- [WHAT YOU NEED TO DO]: Only the text of the records, copied exactly, is wanted; no pictures.

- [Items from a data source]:
◇ ◇ ◇ ◇

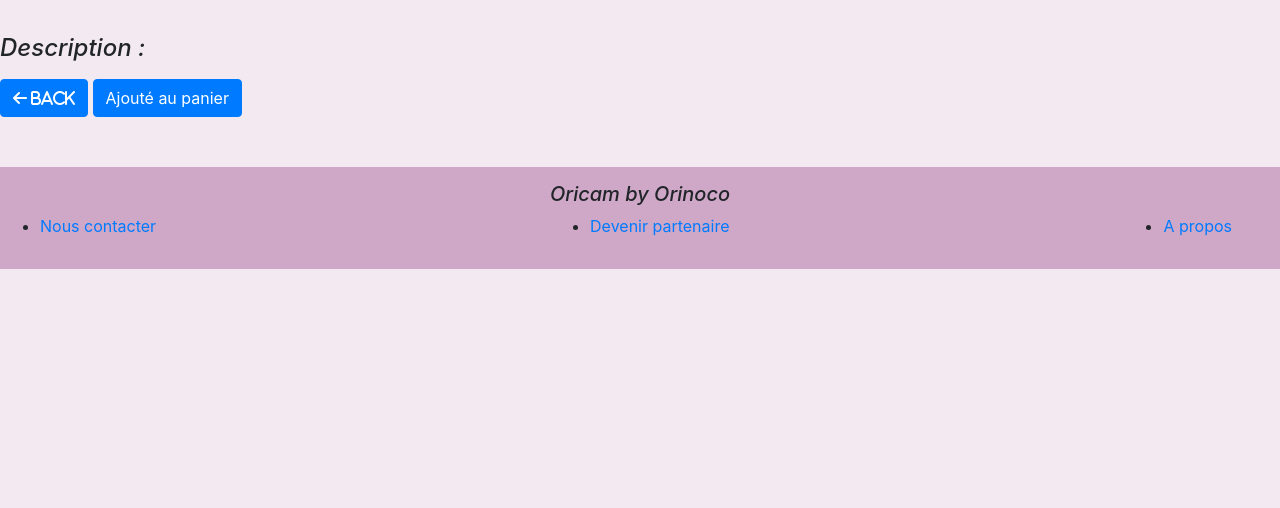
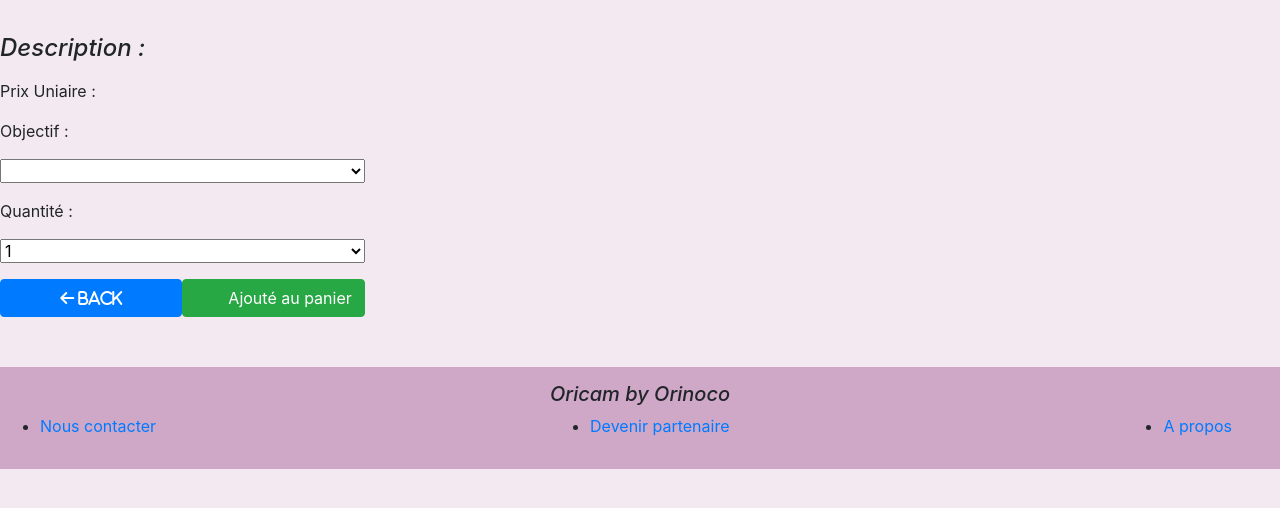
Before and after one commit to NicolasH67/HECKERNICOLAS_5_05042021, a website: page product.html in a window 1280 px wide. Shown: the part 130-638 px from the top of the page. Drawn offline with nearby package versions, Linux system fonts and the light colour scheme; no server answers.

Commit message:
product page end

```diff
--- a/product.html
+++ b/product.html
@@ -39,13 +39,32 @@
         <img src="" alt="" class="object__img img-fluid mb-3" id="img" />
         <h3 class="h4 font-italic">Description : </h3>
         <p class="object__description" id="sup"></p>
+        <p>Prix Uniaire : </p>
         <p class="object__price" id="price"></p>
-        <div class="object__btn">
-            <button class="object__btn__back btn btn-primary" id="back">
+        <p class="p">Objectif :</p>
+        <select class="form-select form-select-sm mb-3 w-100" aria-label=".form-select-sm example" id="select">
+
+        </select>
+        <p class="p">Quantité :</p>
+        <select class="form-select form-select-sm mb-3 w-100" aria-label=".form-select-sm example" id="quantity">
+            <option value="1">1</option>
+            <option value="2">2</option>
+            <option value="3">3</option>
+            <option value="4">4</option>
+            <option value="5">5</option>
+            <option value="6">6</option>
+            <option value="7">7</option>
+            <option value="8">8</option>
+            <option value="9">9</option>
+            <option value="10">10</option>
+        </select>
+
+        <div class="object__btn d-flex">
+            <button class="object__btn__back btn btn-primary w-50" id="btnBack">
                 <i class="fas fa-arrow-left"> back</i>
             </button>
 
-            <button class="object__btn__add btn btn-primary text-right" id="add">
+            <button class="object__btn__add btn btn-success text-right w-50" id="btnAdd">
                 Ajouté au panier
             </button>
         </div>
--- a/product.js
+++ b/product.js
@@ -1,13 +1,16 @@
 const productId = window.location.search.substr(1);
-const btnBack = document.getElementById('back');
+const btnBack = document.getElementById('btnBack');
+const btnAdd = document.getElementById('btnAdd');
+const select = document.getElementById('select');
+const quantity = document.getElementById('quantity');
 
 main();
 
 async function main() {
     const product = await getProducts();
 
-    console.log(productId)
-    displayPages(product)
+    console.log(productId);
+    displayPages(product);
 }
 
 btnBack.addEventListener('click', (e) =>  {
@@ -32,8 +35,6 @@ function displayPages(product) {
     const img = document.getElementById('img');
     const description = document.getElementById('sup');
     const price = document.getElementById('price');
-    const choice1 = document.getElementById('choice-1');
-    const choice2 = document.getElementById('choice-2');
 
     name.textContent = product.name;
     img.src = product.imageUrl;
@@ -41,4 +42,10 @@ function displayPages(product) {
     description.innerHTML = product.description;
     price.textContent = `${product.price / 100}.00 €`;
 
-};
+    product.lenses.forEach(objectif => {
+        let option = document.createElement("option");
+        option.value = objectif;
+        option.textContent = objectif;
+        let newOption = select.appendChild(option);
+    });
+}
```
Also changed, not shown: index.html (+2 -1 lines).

◇ ◇ ◇ ◇

- [EXERCISE RESULT]:
Before and after one commit to NicolasH67/HECKERNICOLAS_5_05042021, a website: page product.html in a window 1280 px wide. Shown: the part 130-638 px from the top of the page. Drawn offline with nearby package versions, Linux system fonts and the light colour scheme; no server answers.

Commit message:
product page end

```diff
--- a/product.html
+++ b/product.html
@@ -39,13 +39,32 @@
         <img src="" alt="" class="object__img img-fluid mb-3" id="img" />
         <h3 class="h4 font-italic">Description : </h3>
         <p class="object__description" id="sup"></p>
+        <p>Prix Uniaire : </p>
         <p class="object__price" id="price"></p>
-        <div class="object__btn">
-            <button class="object__btn__back btn btn-primary" id="back">
+        <p class="p">Objectif :</p>
+        <select class="form-select form-select-sm mb-3 w-100" aria-label=".form-select-sm example" id="select">
+
+        </select>
+        <p class="p">Quantité :</p>
+        <select class="form-select form-select-sm mb-3 w-100" aria-label=".form-select-sm example" id="quantity">
+            <option value="1">1</option>
+            <option value="2">2</option>
+            <option value="3">3</option>
+            <option value="4">4</option>
+            <option value="5">5</option>
+            <option value="6">6</option>
+            <option value="7">7</option>
+            <option value="8">8</option>
+            <option value="9">9</option>
+            <option value="10">10</option>
+        </select>
+
+        <div class="object__btn d-flex">
+            <button class="object__btn__back btn btn-primary w-50" id="btnBack">
                 <i class="fas fa-arrow-left"> back</i>
             </button>
 
-            <button class="object__btn__add btn btn-primary text-right" id="add">
+            <button class="object__btn__add btn btn-success text-right w-50" id="btnAdd">
                 Ajouté au panier
             </button>
         </div>
--- a/product.js
+++ b/product.js
@@ -1,13 +1,16 @@
 const productId = window.location.search.substr(1);
-const btnBack = document.getElementById('back');
+const btnBack = document.getElementById('btnBack');
+const btnAdd = document.getElementById('btnAdd');
+const select = document.getElementById('select');
+const quantity = document.getElementById('quantity');
 
 main();
 
 async function main() {
     const product = await getProducts();
 
-    console.log(productId)
-    displayPages(product)
+    console.log(productId);
+    displayPages(product);
 }
 
 btnBack.addEventListener('click', (e) =>  {
@@ -32,8 +35,6 @@ function displayPages(product) {
     const img = document.getElementById('img');
     const description = document.getElementById('sup');
     const price = document.getElementById('price');
-    const choice1 = document.getElementById('choice-1');
-    const choice2 = document.getElementById('choice-2');
 
     name.textContent = product.name;
     img.src = product.imageUrl;
@@ -41,4 +42,10 @@ function displayPages(product) {
     description.innerHTML = product.description;
     price.textContent = `${product.price / 100}.00 €`;
 
-};
+    product.lenses.forEach(objectif => {
+        let option = document.createElement("option");
+        option.value = objectif;
+        option.textContent = objectif;
+        let newOption = select.appendChild(option);
+    });
+}
```
Also changed, not shown: index.html (+2 -1 lines).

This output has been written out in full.